Although smart power can be applied by any country, it is mainly a term used to analyze American foreign policy, gaining more significance as America's reputation has diminished around the world.
Recent US involvement in the Middle East has shown the limits of American hard power, while the use of soft power, such as diplomacy, has been marginalized. This dilemma has forced the US to seek new ways to leverage power in a positive and effective manner to counter threats and maximize opportunities. Smart power argues that America's military and economic might and its cultural and ideological appeal should be funneled into a power that reinforces both.

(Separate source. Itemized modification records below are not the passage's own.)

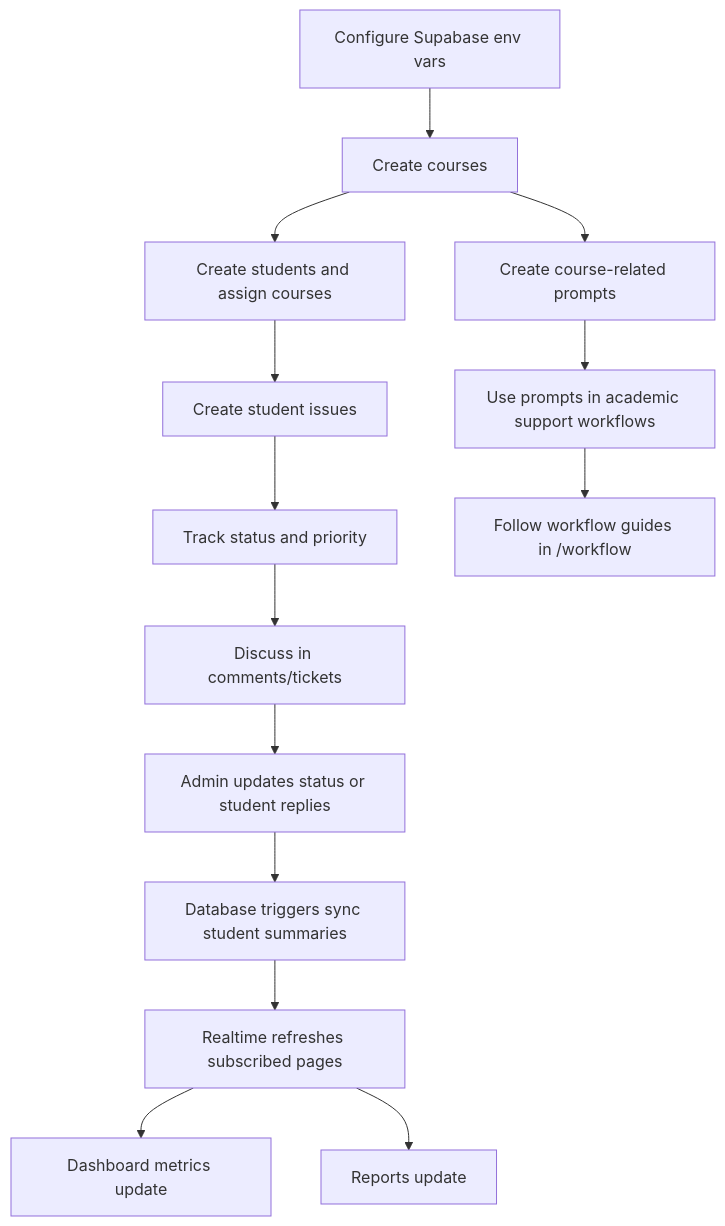
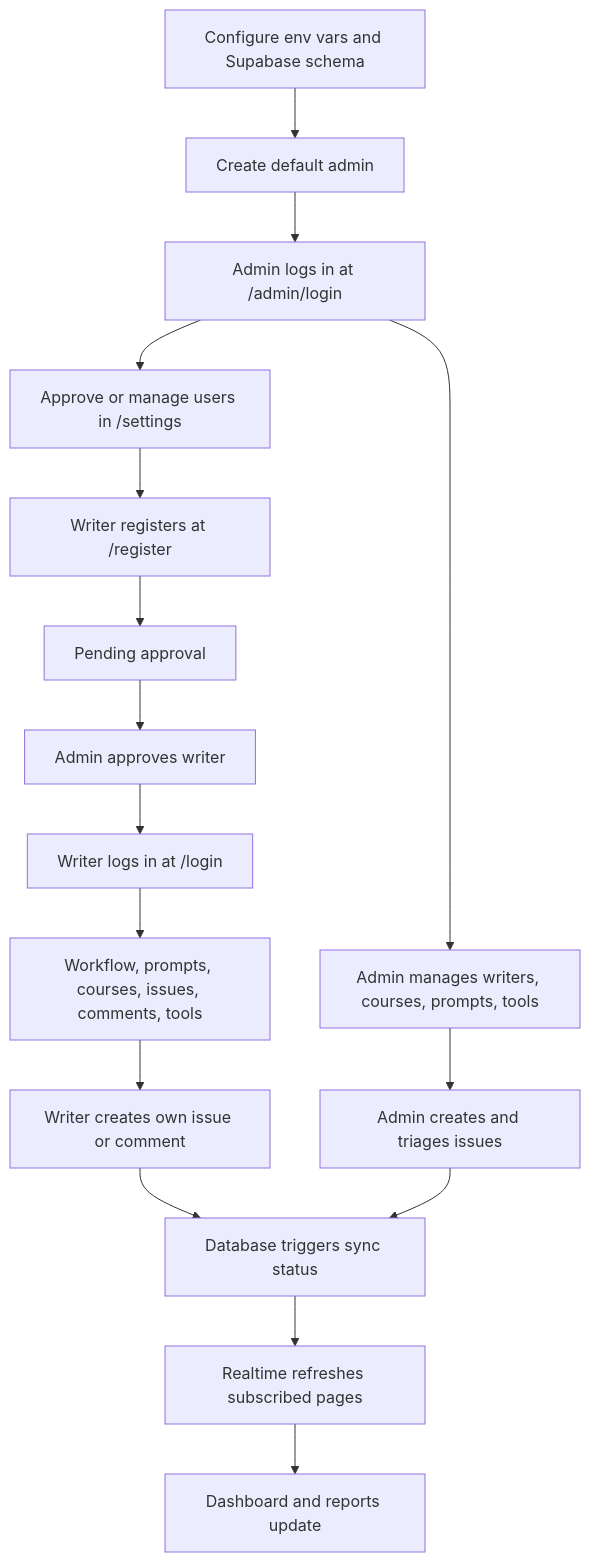
One commit to muhammadjamshed7/Assignmentwork changed diagram 17 of 17 in SYSTEM_FLOW.md. Above: the diagram before and after it, drawn with Mermaid. The commit also changed other lines of this file and 18 other files, not shown here.

````diff
--- a/SYSTEM_FLOW.md
+++ b/SYSTEM_FLOW.md
@@ -589,16 +654,18 @@
 ```mermaid
 flowchart TD
-  ConfigureSupabase[Configure Supabase env vars] --> AddCourses[Create courses]
-  AddCourses --> AddStudents[Create students and assign courses]
-  AddStudents --> AddIssues[Create student issues]
-  AddIssues --> Triage[Track status and priority]
-  Triage --> Comments[Discuss in comments/tickets]
-  Comments --> StatusUpdates[Admin updates status or student replies]
-  StatusUpdates --> DbTriggers[Database triggers sync student summaries]
+  Setup[Configure env vars and Supabase schema] --> SeedAdmin[Create default admin]
+  SeedAdmin --> AdminLogin[Admin logs in at /admin/login]
+  AdminLogin --> UserMgmt[Approve or manage users in /settings]
+  UserMgmt --> WriterRegister[Writer registers at /register]
+  WriterRegister --> Pending[Pending approval]
+  Pending --> Approve[Admin approves writer]
+  Approve --> WriterLogin[Writer logs in at /login]
+  WriterLogin --> WriterWorkspace[Workflow, prompts, courses, issues, comments, tools]
+  AdminLogin --> AdminData[Admin manages writers, courses, prompts, tools]
+  AdminData --> Issues[Admin creates and triages issues]
+  WriterWorkspace --> StudentIssue[Writer creates own issue or comment]
+  StudentIssue --> DbTriggers[Database triggers sync status]
+  Issues --> DbTriggers
   DbTriggers --> Realtime[Realtime refreshes subscribed pages]
-  Realtime --> Dashboard[Dashboard metrics update]
-  Realtime --> Reports[Reports update]
-  AddCourses --> Prompts[Create course-related prompts]
-  Prompts --> Support[Use prompts in academic support workflows]
-  Support --> Workflow[Follow workflow guides in /workflow]
+  Realtime --> Dashboard[Dashboard and reports update]
 ```
````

Many in the US foreign policy community believe a smart power approach would reassure an uneasy American public, unite a fractious government bureaucracy, and rally the world behind U.S. objectives.
- USC Center on Public Diplomacy Mock Congressional Hearing on Smart Power
- The Smart Power Project
- Commission on Smart Power
- Winning Smart Power - Ernest J. Wilson III, USC Center on Public Diplomacy
- Think Again: Soft Power - Joseph Nye, Foreign Policy, 1 March 2006
- Ignoring Soft Power Carries a High Cost - Joseph Nye, Op-Ed, Harvard Kennedy School of Government, 16 May 2004
- Smart Power - Reclaiming Liberal Internationalism - Suzanne Nossel, Foreign Policy, 21 January 2004